__Task brief__
Your job is to copy every line in the material containing the word "world".

__Dataset records__

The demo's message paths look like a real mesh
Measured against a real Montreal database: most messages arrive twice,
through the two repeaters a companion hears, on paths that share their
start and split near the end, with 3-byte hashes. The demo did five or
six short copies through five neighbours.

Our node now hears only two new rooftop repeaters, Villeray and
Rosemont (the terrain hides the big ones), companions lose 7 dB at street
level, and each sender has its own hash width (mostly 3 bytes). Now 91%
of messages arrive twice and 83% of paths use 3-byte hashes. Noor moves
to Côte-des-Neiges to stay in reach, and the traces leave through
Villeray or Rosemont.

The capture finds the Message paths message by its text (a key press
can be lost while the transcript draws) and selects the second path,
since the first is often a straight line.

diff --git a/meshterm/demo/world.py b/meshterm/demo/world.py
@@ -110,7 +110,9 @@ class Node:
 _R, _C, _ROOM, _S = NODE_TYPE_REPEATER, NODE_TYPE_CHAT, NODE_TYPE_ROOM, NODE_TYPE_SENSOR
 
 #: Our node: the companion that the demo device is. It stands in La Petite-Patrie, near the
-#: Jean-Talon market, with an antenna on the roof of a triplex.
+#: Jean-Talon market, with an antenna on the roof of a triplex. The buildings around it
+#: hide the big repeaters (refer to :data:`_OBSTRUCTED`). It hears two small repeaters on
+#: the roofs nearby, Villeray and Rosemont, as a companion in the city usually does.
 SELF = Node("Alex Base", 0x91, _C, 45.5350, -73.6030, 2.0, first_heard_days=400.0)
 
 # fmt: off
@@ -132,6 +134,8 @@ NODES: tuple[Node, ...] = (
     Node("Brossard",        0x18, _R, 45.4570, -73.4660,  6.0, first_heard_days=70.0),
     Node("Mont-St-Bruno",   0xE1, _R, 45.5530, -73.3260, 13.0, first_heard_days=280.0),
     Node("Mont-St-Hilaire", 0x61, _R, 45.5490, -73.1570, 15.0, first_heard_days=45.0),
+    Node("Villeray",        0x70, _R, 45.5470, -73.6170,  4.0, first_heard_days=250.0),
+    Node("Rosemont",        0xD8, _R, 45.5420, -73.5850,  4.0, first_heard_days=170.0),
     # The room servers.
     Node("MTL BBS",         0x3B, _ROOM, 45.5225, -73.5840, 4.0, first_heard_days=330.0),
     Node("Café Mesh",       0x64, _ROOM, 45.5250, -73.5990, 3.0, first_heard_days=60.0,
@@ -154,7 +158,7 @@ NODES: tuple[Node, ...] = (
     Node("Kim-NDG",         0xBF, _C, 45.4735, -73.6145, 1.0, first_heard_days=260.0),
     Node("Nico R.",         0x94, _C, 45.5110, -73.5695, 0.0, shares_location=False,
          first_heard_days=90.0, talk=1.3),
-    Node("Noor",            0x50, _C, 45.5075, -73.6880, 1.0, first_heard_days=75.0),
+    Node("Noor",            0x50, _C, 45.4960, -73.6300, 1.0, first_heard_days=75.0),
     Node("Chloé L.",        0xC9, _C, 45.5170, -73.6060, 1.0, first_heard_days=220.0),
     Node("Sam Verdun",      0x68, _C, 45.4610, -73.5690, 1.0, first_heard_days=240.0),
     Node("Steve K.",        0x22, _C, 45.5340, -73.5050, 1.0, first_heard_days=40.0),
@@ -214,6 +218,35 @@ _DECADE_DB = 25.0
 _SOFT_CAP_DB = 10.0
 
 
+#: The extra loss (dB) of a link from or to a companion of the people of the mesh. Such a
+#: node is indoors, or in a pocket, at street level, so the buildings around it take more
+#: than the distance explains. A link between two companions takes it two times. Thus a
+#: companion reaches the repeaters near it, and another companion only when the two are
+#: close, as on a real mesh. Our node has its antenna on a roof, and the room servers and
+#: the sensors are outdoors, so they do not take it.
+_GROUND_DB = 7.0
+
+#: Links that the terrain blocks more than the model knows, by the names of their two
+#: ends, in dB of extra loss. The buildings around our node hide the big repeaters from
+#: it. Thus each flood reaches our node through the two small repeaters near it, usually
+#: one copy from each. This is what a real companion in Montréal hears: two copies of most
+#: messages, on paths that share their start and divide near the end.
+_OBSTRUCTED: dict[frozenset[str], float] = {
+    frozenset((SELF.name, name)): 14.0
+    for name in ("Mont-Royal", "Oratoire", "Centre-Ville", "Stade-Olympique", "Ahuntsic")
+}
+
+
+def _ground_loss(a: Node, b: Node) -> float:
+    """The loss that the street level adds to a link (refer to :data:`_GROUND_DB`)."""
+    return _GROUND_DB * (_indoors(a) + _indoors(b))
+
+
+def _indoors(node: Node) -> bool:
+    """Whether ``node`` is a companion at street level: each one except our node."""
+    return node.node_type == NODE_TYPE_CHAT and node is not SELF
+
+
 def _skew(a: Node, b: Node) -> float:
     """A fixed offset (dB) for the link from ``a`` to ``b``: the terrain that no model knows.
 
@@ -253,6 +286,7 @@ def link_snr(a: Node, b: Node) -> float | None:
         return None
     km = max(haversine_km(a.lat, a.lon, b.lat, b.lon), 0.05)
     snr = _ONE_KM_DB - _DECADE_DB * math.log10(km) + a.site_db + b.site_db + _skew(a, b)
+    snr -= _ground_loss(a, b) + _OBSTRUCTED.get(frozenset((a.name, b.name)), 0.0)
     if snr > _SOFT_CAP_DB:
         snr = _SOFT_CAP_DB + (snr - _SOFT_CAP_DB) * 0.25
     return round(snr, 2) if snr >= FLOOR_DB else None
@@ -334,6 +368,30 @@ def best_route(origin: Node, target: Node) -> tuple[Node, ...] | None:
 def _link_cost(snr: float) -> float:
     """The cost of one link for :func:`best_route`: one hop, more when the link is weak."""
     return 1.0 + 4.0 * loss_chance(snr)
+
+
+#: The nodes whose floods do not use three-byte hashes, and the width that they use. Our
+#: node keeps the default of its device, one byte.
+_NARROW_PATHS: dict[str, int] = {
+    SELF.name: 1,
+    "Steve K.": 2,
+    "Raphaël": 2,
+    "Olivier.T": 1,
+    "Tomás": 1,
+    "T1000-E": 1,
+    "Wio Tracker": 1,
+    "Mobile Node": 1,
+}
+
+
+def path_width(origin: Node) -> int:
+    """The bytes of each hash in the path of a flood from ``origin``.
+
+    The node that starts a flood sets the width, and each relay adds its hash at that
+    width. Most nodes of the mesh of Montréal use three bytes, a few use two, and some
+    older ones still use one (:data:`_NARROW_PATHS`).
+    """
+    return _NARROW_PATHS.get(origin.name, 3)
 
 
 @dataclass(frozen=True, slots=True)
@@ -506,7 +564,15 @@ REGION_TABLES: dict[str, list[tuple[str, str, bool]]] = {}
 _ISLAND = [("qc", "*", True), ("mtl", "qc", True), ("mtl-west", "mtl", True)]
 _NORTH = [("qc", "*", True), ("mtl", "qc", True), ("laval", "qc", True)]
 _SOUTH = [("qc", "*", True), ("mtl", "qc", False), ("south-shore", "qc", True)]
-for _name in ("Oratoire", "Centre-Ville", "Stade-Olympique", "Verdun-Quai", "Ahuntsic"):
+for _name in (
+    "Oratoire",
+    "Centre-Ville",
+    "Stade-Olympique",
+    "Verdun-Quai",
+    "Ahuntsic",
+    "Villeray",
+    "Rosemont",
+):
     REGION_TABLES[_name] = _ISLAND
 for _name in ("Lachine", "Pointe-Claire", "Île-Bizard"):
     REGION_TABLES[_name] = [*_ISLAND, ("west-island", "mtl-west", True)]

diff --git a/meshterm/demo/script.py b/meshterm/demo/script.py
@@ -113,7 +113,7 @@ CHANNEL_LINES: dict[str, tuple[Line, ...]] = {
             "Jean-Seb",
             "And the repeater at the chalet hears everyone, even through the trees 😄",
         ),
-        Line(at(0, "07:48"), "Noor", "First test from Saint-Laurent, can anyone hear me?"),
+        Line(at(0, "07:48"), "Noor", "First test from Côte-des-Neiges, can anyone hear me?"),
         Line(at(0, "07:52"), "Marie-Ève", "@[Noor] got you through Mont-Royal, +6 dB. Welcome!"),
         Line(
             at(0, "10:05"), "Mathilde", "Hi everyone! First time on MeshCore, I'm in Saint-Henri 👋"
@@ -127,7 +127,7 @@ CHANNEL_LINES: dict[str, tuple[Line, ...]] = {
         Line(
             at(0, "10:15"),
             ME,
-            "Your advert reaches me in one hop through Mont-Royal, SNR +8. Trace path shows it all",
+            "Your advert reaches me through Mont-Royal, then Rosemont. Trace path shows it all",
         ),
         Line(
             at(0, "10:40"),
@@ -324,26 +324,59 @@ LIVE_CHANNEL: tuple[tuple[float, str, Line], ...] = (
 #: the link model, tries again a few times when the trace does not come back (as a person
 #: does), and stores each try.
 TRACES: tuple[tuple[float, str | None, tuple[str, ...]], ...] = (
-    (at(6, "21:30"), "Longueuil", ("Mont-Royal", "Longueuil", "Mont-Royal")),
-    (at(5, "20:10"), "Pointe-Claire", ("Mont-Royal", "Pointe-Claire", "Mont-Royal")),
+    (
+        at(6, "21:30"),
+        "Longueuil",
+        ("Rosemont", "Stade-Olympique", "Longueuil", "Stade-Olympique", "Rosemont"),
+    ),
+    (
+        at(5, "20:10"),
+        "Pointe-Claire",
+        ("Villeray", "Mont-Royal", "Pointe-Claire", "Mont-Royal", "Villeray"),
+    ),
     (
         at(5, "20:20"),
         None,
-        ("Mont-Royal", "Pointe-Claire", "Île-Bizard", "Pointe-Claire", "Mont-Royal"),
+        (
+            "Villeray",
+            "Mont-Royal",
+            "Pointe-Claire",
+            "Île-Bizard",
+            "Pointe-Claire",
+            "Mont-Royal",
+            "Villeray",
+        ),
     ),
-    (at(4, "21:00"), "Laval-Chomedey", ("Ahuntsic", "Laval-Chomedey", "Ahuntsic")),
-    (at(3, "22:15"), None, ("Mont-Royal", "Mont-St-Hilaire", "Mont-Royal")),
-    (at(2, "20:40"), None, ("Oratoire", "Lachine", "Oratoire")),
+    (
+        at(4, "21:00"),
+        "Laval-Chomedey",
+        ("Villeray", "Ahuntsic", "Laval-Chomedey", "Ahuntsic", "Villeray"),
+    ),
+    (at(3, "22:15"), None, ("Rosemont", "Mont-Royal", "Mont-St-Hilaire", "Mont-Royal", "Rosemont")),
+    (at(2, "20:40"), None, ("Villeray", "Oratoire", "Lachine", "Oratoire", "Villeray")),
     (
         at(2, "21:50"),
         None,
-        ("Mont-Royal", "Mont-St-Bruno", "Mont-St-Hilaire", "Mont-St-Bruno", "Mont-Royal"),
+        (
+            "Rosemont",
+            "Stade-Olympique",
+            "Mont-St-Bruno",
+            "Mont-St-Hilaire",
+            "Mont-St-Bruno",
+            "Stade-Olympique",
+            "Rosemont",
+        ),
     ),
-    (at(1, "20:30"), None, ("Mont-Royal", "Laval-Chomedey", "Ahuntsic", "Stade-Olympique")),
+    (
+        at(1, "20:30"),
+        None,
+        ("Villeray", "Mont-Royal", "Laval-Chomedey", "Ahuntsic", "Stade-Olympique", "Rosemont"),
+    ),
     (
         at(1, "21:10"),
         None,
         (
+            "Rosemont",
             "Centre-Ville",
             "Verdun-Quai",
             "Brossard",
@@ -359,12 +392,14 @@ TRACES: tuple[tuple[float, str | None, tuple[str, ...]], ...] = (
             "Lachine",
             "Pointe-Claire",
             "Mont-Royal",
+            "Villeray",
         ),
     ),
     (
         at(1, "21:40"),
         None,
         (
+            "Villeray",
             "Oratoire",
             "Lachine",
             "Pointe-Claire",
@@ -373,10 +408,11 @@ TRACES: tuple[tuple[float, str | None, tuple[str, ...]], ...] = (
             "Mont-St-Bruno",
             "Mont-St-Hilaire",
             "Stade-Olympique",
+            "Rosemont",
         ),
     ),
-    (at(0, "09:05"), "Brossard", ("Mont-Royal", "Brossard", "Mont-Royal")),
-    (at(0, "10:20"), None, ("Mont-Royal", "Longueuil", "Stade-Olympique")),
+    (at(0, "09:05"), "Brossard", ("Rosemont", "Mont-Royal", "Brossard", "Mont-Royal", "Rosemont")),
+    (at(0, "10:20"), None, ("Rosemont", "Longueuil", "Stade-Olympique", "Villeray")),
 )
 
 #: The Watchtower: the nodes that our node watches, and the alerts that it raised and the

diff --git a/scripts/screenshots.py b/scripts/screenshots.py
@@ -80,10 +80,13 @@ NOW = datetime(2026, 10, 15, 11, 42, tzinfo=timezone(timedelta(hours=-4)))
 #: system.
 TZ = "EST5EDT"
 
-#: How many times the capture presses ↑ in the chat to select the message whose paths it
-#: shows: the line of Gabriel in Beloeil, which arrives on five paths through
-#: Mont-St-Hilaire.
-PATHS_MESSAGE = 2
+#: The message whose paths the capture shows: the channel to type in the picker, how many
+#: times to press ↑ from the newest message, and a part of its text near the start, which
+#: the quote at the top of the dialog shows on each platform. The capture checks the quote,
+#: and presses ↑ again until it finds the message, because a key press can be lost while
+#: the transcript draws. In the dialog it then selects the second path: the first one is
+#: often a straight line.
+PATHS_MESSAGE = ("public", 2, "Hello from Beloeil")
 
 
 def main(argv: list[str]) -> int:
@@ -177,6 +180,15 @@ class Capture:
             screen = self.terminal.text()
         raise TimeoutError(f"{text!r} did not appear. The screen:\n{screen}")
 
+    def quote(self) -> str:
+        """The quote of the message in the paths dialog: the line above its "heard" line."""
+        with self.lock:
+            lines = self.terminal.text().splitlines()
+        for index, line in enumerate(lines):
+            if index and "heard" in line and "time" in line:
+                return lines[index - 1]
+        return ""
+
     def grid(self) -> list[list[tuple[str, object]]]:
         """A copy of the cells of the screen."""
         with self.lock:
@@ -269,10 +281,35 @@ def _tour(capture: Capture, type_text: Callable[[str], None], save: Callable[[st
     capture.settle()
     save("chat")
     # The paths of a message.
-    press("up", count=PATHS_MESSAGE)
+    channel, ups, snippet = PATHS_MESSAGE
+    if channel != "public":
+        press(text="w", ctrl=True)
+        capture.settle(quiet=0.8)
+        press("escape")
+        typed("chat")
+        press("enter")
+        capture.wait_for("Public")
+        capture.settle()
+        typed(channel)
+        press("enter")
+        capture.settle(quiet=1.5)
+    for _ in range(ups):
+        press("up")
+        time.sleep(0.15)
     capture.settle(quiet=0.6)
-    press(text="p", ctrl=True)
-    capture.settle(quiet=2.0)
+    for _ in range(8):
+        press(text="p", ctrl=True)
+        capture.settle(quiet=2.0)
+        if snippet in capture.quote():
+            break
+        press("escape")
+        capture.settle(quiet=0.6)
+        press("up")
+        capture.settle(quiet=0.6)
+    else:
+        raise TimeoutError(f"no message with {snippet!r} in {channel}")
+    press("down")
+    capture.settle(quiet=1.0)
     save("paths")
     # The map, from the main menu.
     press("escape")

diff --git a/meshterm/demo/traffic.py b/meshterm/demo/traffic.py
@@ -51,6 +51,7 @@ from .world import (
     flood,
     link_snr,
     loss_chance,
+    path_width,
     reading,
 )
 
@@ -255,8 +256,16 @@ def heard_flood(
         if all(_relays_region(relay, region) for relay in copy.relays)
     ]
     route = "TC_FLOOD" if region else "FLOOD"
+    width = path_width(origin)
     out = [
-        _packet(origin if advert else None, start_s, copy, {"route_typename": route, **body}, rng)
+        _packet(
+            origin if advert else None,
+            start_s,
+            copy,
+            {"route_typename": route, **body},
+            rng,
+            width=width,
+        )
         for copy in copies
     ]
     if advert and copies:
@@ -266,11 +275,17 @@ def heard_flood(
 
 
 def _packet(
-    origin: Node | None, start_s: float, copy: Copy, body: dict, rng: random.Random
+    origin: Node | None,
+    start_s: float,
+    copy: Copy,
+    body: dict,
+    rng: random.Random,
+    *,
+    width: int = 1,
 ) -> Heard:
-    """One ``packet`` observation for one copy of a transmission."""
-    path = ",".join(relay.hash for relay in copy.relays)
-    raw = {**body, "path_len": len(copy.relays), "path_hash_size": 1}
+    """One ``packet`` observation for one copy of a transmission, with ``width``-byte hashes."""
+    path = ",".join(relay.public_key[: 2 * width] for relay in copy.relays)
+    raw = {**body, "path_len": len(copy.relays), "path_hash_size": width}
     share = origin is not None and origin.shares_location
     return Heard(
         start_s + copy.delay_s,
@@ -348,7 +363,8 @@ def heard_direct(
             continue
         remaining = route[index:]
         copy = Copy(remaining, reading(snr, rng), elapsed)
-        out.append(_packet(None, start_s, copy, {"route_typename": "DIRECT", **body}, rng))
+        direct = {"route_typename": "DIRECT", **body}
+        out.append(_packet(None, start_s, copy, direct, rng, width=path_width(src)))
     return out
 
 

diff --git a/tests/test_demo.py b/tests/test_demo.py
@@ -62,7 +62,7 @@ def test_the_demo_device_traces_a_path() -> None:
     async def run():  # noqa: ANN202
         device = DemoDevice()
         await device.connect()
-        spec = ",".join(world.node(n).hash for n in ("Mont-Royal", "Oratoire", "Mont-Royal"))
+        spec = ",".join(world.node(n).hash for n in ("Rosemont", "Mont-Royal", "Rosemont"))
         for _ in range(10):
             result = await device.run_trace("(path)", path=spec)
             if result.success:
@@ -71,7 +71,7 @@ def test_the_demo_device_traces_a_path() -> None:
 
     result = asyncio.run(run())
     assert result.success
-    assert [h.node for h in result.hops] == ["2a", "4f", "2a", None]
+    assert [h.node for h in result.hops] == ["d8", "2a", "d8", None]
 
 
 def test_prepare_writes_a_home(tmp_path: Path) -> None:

__Response area__
diff --git a/meshterm/demo/world.py b/meshterm/demo/world.py
@@ -51,6 +51,7 @@ from .world import (
-        spec = ",".join(world.node(n).hash for n in ("Mont-Royal", "Oratoire", "Mont-Royal"))
+        spec = ",".join(world.node(n).hash for n in ("Rosemont", "Mont-Royal", "Rosemont"))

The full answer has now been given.